The Reaching Higher Coalition says it tested a blanket and pillow from American Airlines and found traces of bacteria that can cause intestinal infections. Workers say they are understaffed and ill-equipped to properly clean airplane cabins and bathrooms.
As passengers entered terminal 4 Wednesday, they were met by service workers and members of the Service Employees International Union dispensing flyers and sanitary wipes.
"It's a difficult time for the airline industry, but I think what, you know, our concern is that we want to make sure that in difficult times for the industry that it's workers and passengers themselves who don't suffer," said Kevin Rudiger, who represents the workers.
One-third of LAX workers say they don't have enough time or people to change the blankets and pillows in between flights. Janitors that clean the lavatories say they don't get adequate cleaning chemicals. In some instances, they said they had to resort to cleaning restrooms with only water because they had no disinfecting cleanser.
Some passengers were in too big of a hurry to read the flyer, but Sherril Jean Thompson glanced over the information and saw no reason for alarm.
"I'm not concerned about it because you've got little mites and all kinds of things in your pillows all the time," said Thompson.
Lavette Spencer brings her own pillow when she travels to avoid using one that's been used by other passengers. But she says workers should have time to wipe off shared surfaces on board.

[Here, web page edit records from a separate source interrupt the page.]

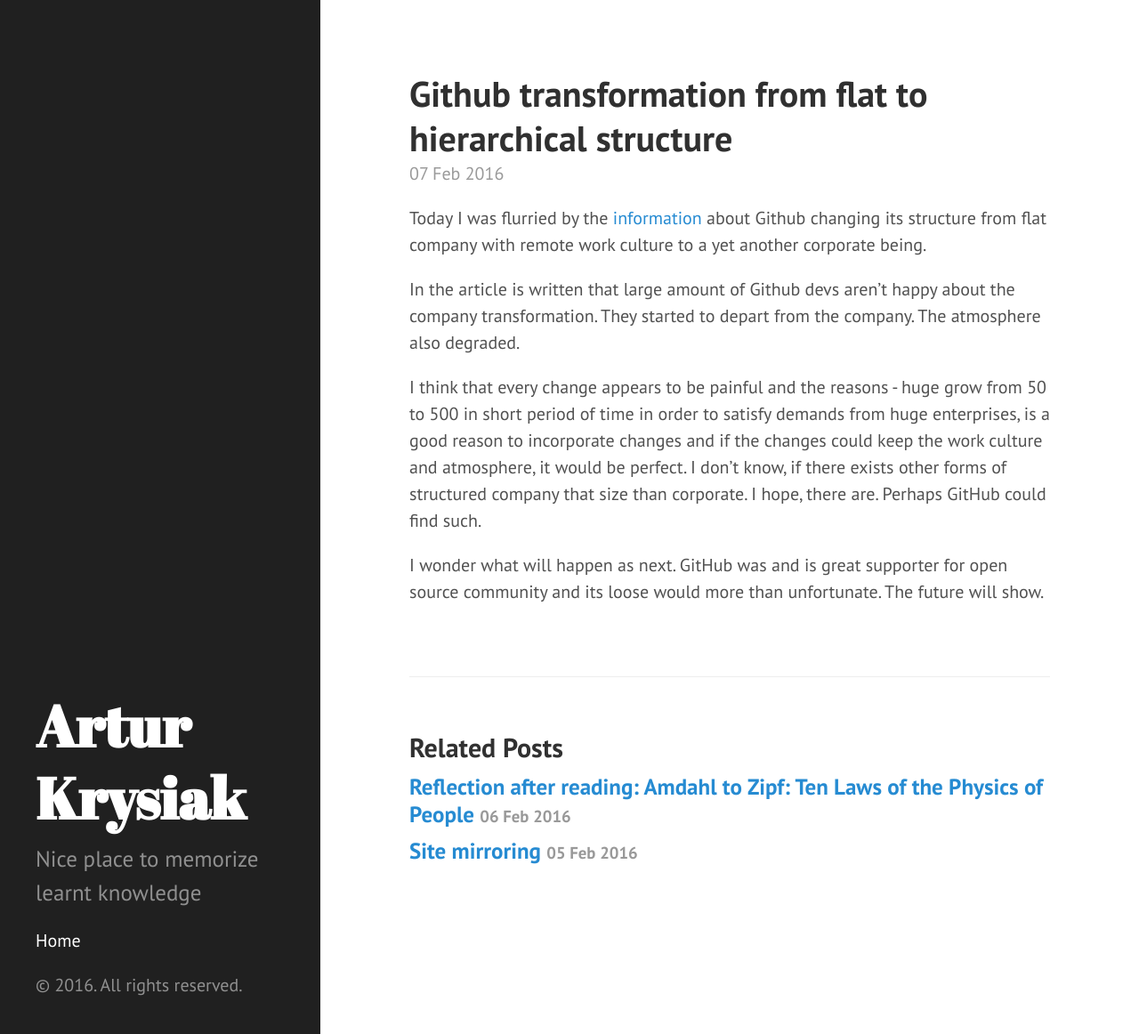
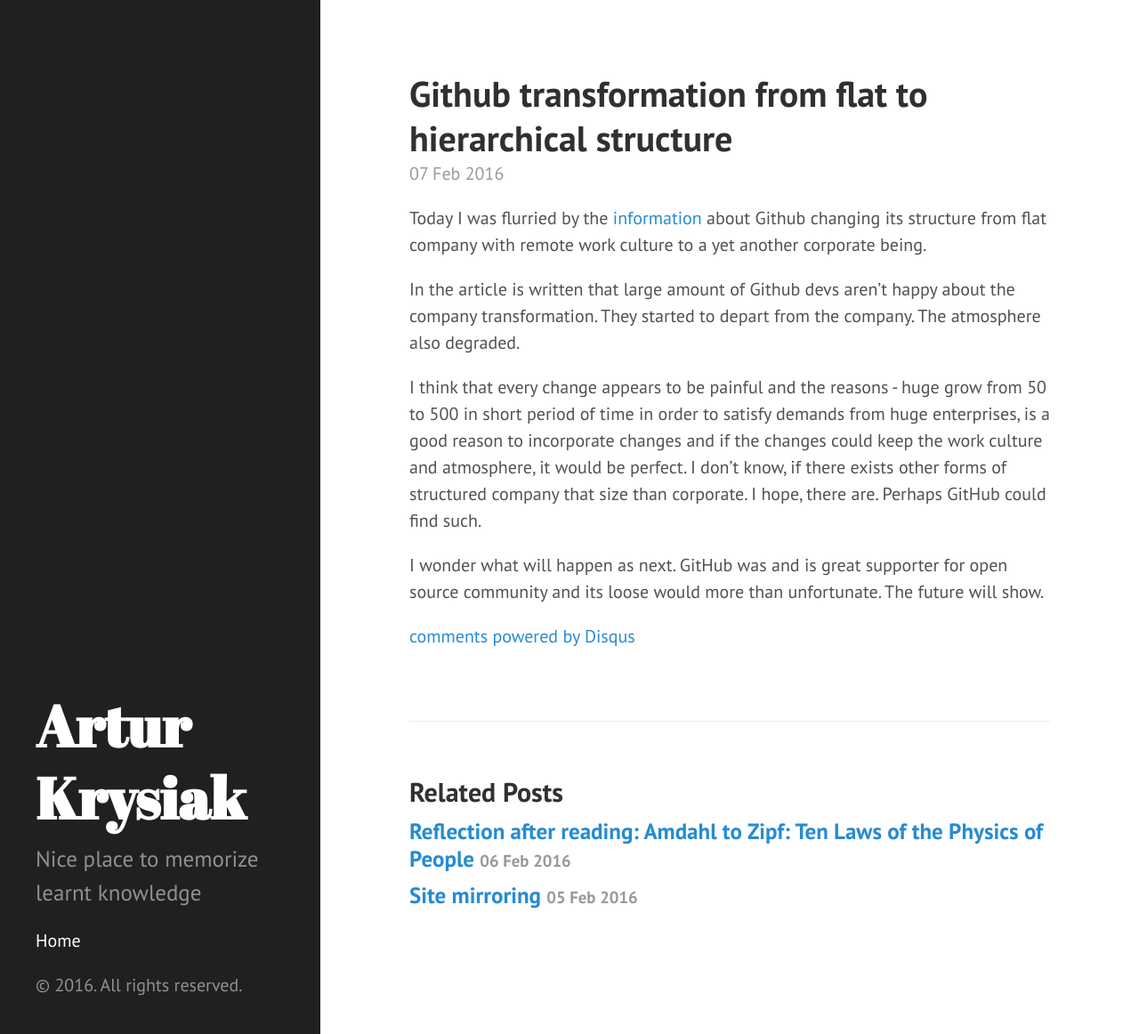
Before and after one commit to venth/venth.github.io, a Jekyll site: the page built from _posts/2016/2016-02-07-github-transformation.markdown, in a window 1280 px wide and 1162 px high. Shown: the whole window at 89% size. Built offline with Jekyll 4.4.1, drawn with Linux system fonts in a browser that asks for light colours; comment, search, counter and statistics services are not loaded.

Commit message:
enabled disqus to hosts comment threads.

```diff
--- /dev/null
+++ b/_includes/comments.html
@@ -0,0 +1,16 @@
+<div id="disqus_thread"></div>
+    <script type="text/javascript">
+        /* * * CONFIGURATION VARIABLES: EDIT BEFORE PASTING INTO YOUR WEBPAGE * * */
+        var disqus_shortname = 'venth-notebook'; // required: replace example with your forum shortname
+        // var disqus_developer = 1; // Comment out when the site is live
+        var disqus_identifier = "{{ page.url }}";
+
+        /* * * DON'T EDIT BELOW THIS LINE * * */
+        (function() {
+            var dsq = document.createElement('script'); dsq.type = 'text/javascript'; dsq.async = true;
+            dsq.src = '//' + disqus_shortname + '.disqus.com/embed.js';
+            (document.getElementsByTagName('head')[0] || document.getElementsByTagName('body')[0]).appendChild(dsq);
+        })();
+    </script>
+    <noscript>Please enable JavaScript to view the <a href="http://disqus.com/?ref_noscript">comments powered by Disqus.</a></noscript>
+    <a href="http://disqus.com" class="dsq-brlink">comments powered by <span class="logo-disqus">Disqus</span></a>
--- a/_includes/head.html
+++ b/_includes/head.html
@@ -17,7 +17,7 @@
   <link rel="stylesheet" href="/public/css/poole.css">
   <link rel="stylesheet" href="/public/css/syntax.css">
   <link rel="stylesheet" href="/public/css/hyde.css">
-  <link rel="stylesheet" href="http://fonts.googleapis.com/css?family=PT+Sans:400,400italic,700|Abril+Fatface">
+  <link rel="stylesheet" href="//fonts.googleapis.com/css?family=PT+Sans:400,400italic,700|Abril+Fatface">
 
   <!-- Icons -->
   <link rel="apple-touch-icon-precomposed" sizes="144x144" href="/public/apple-touch-icon-144-precomposed.png">
--- a/_layouts/post.html
+++ b/_layouts/post.html
@@ -6,6 +6,7 @@
   <h1 class="post-title">{{ page.title }}</h1>
   <span class="post-date">{{ page.date | date_to_string }}</span>
   {{ content }}
+  {% include comments.html %}
 </div>
 
 <div class="related">
```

"The airplanes do need to be cleaned and wiped from one passenger to the next because you never know when someone has a bacteria or touched something and has a virus or an infection and then somebody else gets on," said Spencer. "We're just spreading it to person to person to person."
The SEIU is raising the issue of cleanliness in the cabins as the current contract gets ready to expire in August. The union says workers need higher wages and better working conditions.
"Less than three percent of airline contracted service workers at LAX currently have family health insurance, which means that it's just a dead end job that people are constantly cycling through," said Rudiger. "So we really believe that improving standards for these workers means improved standards for the passengers as well."
The workers are employed by World Service West. A company official said he was unaware of the job action taken Wednesday. A phone call to an attorney for the company has not yet been returned.